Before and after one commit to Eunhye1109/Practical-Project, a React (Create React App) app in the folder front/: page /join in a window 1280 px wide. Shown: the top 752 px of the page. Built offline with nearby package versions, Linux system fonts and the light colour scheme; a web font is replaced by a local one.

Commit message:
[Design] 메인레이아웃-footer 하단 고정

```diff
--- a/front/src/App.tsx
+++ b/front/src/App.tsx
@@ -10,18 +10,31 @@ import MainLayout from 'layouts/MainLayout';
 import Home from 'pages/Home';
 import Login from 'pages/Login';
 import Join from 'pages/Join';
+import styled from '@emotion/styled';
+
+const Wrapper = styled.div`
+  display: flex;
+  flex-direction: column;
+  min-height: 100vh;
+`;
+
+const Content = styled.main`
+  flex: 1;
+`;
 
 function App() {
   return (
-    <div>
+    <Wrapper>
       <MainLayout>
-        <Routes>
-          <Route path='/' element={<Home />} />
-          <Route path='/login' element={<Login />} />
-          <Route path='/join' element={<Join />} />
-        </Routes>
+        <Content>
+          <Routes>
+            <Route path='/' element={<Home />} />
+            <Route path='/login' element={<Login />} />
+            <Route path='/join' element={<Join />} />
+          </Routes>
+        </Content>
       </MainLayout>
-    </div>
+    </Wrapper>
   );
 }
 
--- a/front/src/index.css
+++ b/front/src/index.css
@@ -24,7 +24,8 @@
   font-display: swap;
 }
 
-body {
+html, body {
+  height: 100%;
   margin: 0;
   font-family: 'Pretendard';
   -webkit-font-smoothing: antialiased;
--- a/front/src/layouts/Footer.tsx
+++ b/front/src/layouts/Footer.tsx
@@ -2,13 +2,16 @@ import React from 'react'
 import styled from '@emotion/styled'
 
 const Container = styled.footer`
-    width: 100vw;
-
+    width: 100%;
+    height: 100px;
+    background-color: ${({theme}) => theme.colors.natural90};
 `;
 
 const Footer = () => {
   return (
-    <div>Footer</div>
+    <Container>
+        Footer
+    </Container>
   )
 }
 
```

- Task objective
Within the listing, how many lines hold the string "index"? Answer with the number alone.

- Exercise output
2